For purposes of operationalizing the concept, I examine structural violence in terms of a system of law that allows and overlooks unnecessary and unjustified deprivations of liberty according to ICE’s own standards and guidelines. Although all noncitizens in mandatory detention have been deprived of liberty without due process of law, I will highlight the subset of those who might not have been detained had they not been subjected to a categorical determination to mandatory detention under 236c. This category of individuals includes those who receive low and medium risk scores, and whose criminal offense is not necessarily mandatorily detainable under 8 U.S.C. 1226. It highlights the injustice of detaining those who are not a high risk and those who were wrongly detained with a flagrant disregard for fundamental rights to be free. The violence is indirect and embedded in the legal process. It exists in the detention of those with prior crimes, particularly those who, even ICE, says it would not mandatorily detain.

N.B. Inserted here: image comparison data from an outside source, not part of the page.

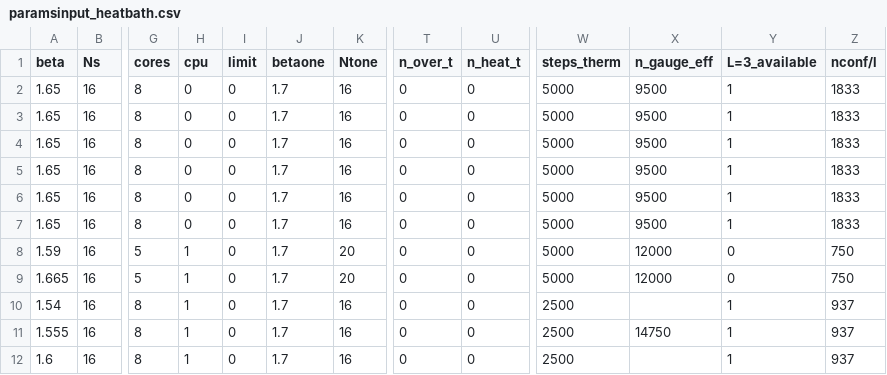
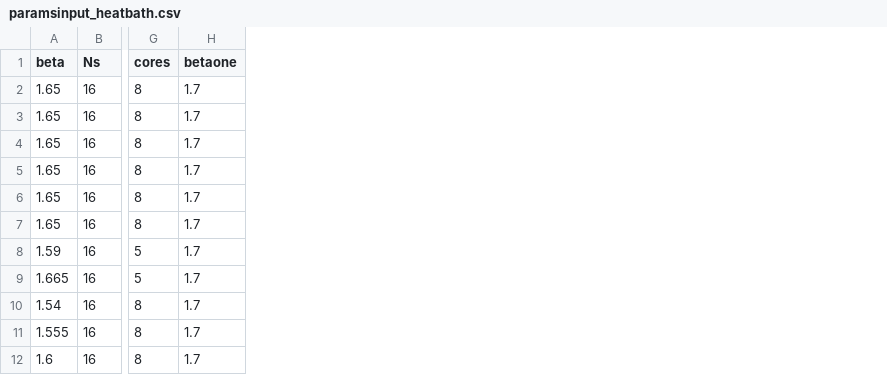
Before and after one commit to christianegross/U1_analyse_potential, a CSV file: examples/paramsinput_heatbath.csv, drawn as a sheet; only a part is shown, gaps mark what is left out; the diff names each change by its address in the sheet, - before the commit and + after, or states it on an @@ line.

Commit message:
better installation scripts; cleaner input scripts without unnecessary variables; README in examples describing detailed workflow

```diff
--- a/examples/paramsinput_heatbath.csv
+++ b/examples/paramsinput_heatbath.csv
-column H (cpu), rows 2-12: 0 | 0 | 0 | 0 | 0 | 0 | 1 | 1 | 1 | 1 | 1
-column I (limit), rows 2-12: all 0
-column K (Ntone), rows 2-12: 16 | 16 | 16 | 16 | 16 | 16 | 20 | 20 | 16 | 16 | 16
-column T (n_over_t), rows 2-12: all 0
-column U (n_heat_t), rows 2-12: all 0
-column W (steps_therm), rows 2-12: 5000 | 5000 | 5000 | 5000 | 5000 | 5000 | 5000 | 5000 | 2500 | 2500 | 2500
-column X (n_gauge_eff), rows 2-11: 9500 | 9500 | 9500 | 9500 | 9500 | 9500 | 12000 | 12000 |  | 14750
-column Y (L=3_available), rows 2-12: 1 | 1 | 1 | 1 | 1 | 1 | 0 | 0 | 1 | 1 | 1
-column Z (nconf/l), rows 2-12: 1833 | 1833 | 1833 | 1833 | 1833 | 1833 | 750 | 750 | 937 | 937 | 937
```
Also changed, not shown: examples/paramsinput_contlimitL16.csv, examples/paramsinput_contlimitL3.csv, 10 other files.
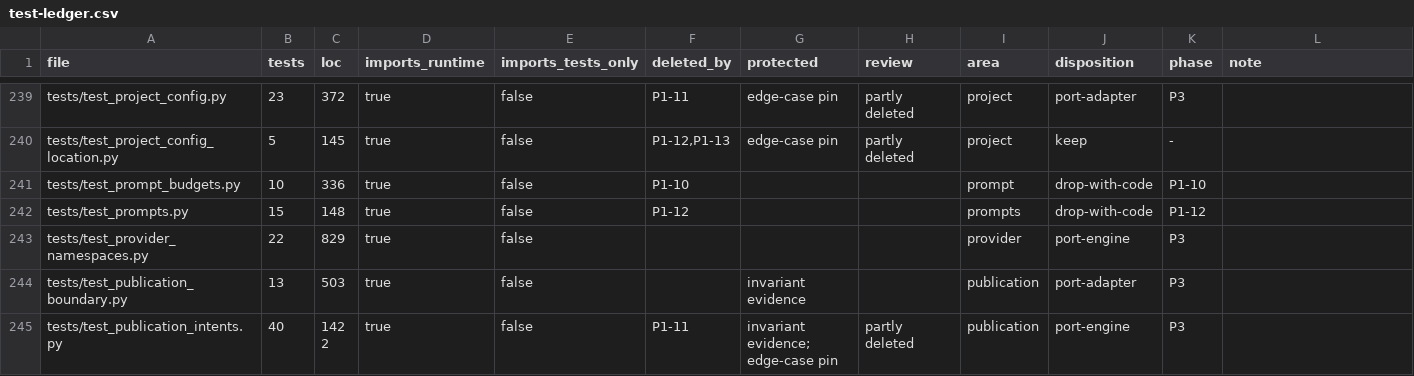
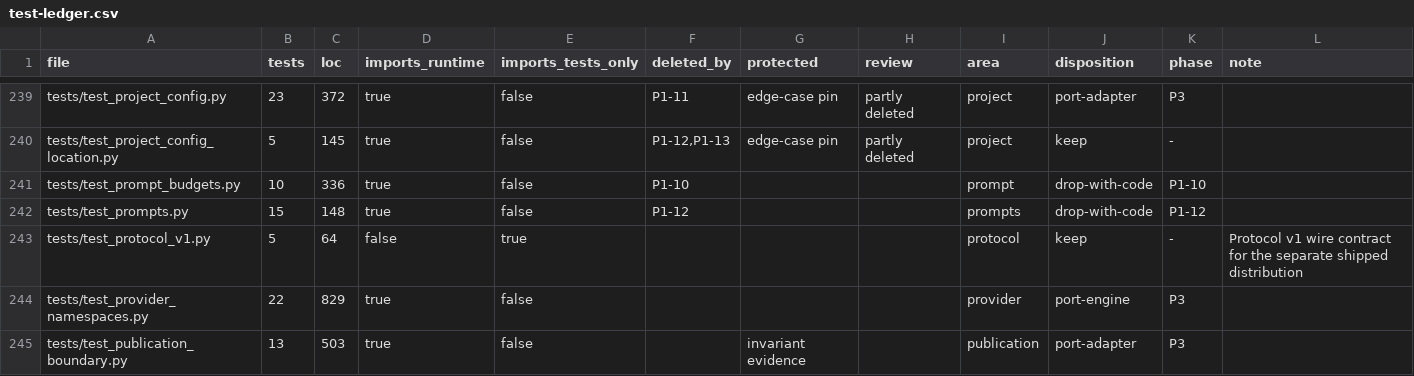
Before and after one commit to forcewake/forge, a CSV file: docs/roadmap/2026-09-29-simplification/test-ledger.csv, drawn as a sheet; only a part is shown, gaps mark what is left out; the shorter side is filled out with more unchanged rows.

Commit message:
feat: define the immutable lane v1 wire contract (P2-02)

```diff
--- a/docs/roadmap/2026-09-29-simplification/test-ledger.csv
+++ b/docs/roadmap/2026-09-29-simplification/test-ledger.csv
@@ -242,2 +242,3 @@ tests/test_prompt_budgets.py,10,336,true,false,P1-10,,,prompt,drop-with-code,P1-
 tests/test_prompts.py,15,148,true,false,P1-12,,,prompts,drop-with-code,P1-12,
+tests/test_protocol_v1.py,5,64,false,true,,,,protocol,keep,-,Protocol v1 wire contract for the separate shipped distribution
 tests/test_provider_namespaces.py,22,829,true,false,,,,provider,port-engine,P3,
```
Also changed, not shown: 21 other files.
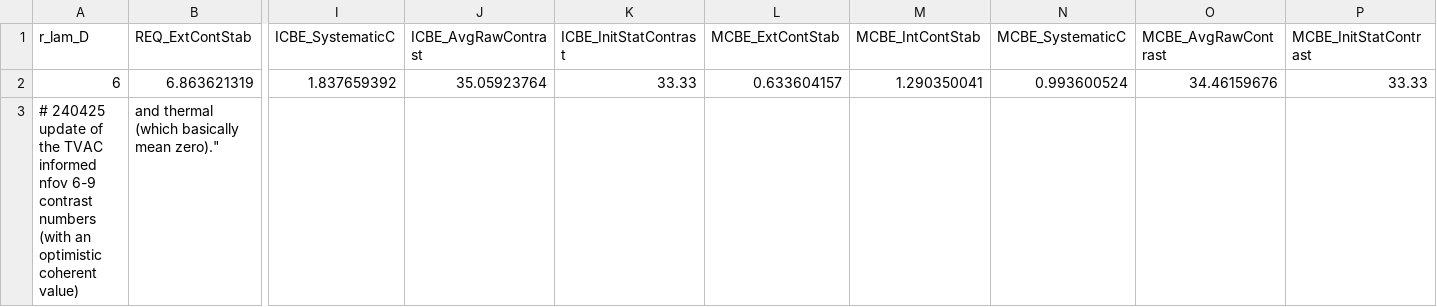
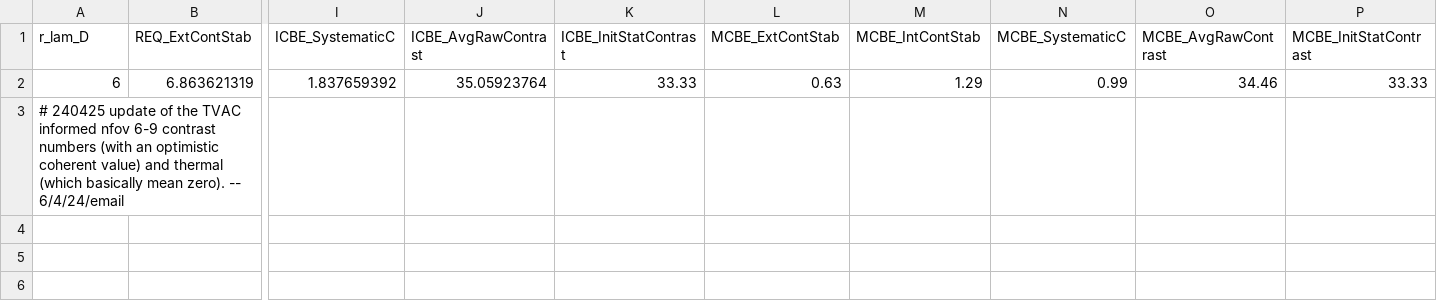
Before and after one commit to roman-corgi/cgi_noise, a CSV file: cgi_noise/data/Cstability/CS_NFB1_HLC_240425.csv, drawn as a sheet; only a part is shown, gaps mark what is left out; removed rows and columns are numbered as before the commit, all else as after; rows hold the shown columns only; the diff names each change by its address in the sheet, - before the commit and + after, or states it on an @@ line.

```diff
--- a/cgi_noise/data/Cstability/CS_NFB1_HLC_240425.csv
+++ b/cgi_noise/data/Cstability/CS_NFB1_HLC_240425.csv
-L2 (MCBE_ExtContStab): 0.633604157
+L2 (MCBE_ExtContStab): 0.63
-M2 (MCBE_IntContStab): 1.290350041
+M2 (MCBE_IntContStab): 1.29
-N2 (MCBE_SystematicC): 0.993600524
+N2 (MCBE_SystematicC): 0.99
-O2 (MCBE_AvgRawContrast): 34.46159676
+O2 (MCBE_AvgRawContrast): 34.46
-row 3: # 240425 update of the TVAC informed nfov 6-9 contrast numbers (with an optimistic coherent value) | and thermal (which basically mean zero)."
+row 3: # 240425 update of the TVAC informed nfov 6-9 contrast numbers (with an optimistic coherent value) and thermal (which basically mean zero). -- 6/4/24/email
```
Also changed, not shown: 5 other files.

The structural violence here is located in the lack of accountability for a wrongful detention. It is ostensibly invisible for lack of bond and review authority (aside from a Joseph hearing5

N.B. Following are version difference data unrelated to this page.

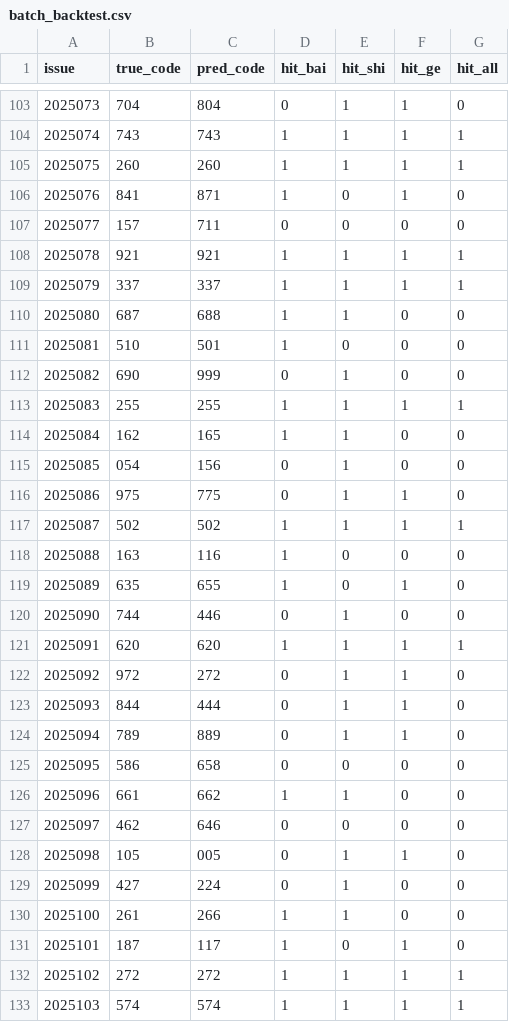
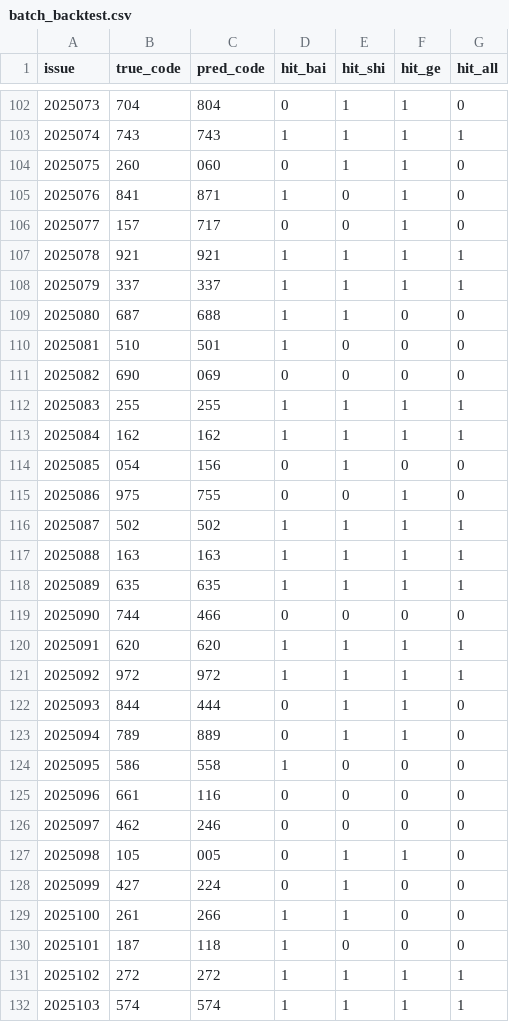
Before and after one commit to suwei8/Pinble3D_Predictor_v2, a CSV file: data/batch_backtest.csv, drawn as a sheet; only a part is shown, gaps mark what is left out; the diff covers the shown part only.

```diff
--- a/data/batch_backtest.csv
+++ b/data/batch_backtest.csv
@@ -104,5 +103,5 @@ issue,true_code,pred_code,hit_bai,hit_shi,hit_ge,hit_all
 2025074,743,743,1,1,1,1
-2025075,260,260,1,1,1,1
+2025075,260,060,0,1,1,0
 2025076,841,871,1,0,1,0
-2025077,157,711,0,0,0,0
+2025077,157,717,0,0,1,0
 2025078,921,921,1,1,1,1
@@ -111,18 +110,18 @@ issue,true_code,pred_code,hit_bai,hit_shi,hit_ge,hit_all
 2025081,510,501,1,0,0,0
-2025082,690,999,0,1,0,0
+2025082,690,069,0,0,0,0
 2025083,255,255,1,1,1,1
-2025084,162,165,1,1,0,0
+2025084,162,162,1,1,1,1
 2025085,054,156,0,1,0,0
-2025086,975,775,0,1,1,0
+2025086,975,755,0,0,1,0
 2025087,502,502,1,1,1,1
-2025088,163,116,1,0,0,0
-2025089,635,655,1,0,1,0
-2025090,744,446,0,1,0,0
+2025088,163,163,1,1,1,1
+2025089,635,635,1,1,1,1
+2025090,744,466,0,0,0,0
 2025091,620,620,1,1,1,1
-2025092,972,272,0,1,1,0
+2025092,972,972,1,1,1,1
 2025093,844,444,0,1,1,0
 2025094,789,889,0,1,1,0
-2025095,586,658,0,0,0,0
-2025096,661,662,1,1,0,0
-2025097,462,646,0,0,0,0
+2025095,586,558,1,0,0,0
+2025096,661,116,0,0,0,0
+2025097,462,246,0,0,0,0
 2025098,105,005,0,1,1,0
@@ -130,3 +129,3 @@ issue,true_code,pred_code,hit_bai,hit_shi,hit_ge,hit_all
 2025100,261,266,1,1,0,0
-2025101,187,117,1,0,1,0
+2025101,187,118,1,0,0,0
 2025102,272,272,1,1,1,1
```
Also changed, not shown: 1 added row, 1 removed row and 143 edited cells elsewhere in this file.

). In particular, the article points to a system of immigration law that allows ICE to detain on the basis of a secretive RCA algorithm, including even those it ambiguously and erroneously categorizes as mandatorily detainable. The article recommends ameliorating this structural violence by abolishing mandatory detention.
3. The Derivation of Structural Violence in Immigration Law
Structural violence originates in late 19th century legislation that established an immigration system, criminal in function, but civil in form. The system received legitimacy from a set of highly deferential Court opinions, starting with Chae Chan Ping
and Fong Yue Ting
that discerned plenary powers in the political branches and then deferred to them. In 1896, the same Court that decided Plessy v Ferguson
pinned plenary powers onto decisions to detain immigrants (of color) as part of the civil process [16
]. Unlike Plessy
, overturned in 1954, these cases were not overturned, and thus toxic racism and bigotry continues to poison the process of detention and removal [16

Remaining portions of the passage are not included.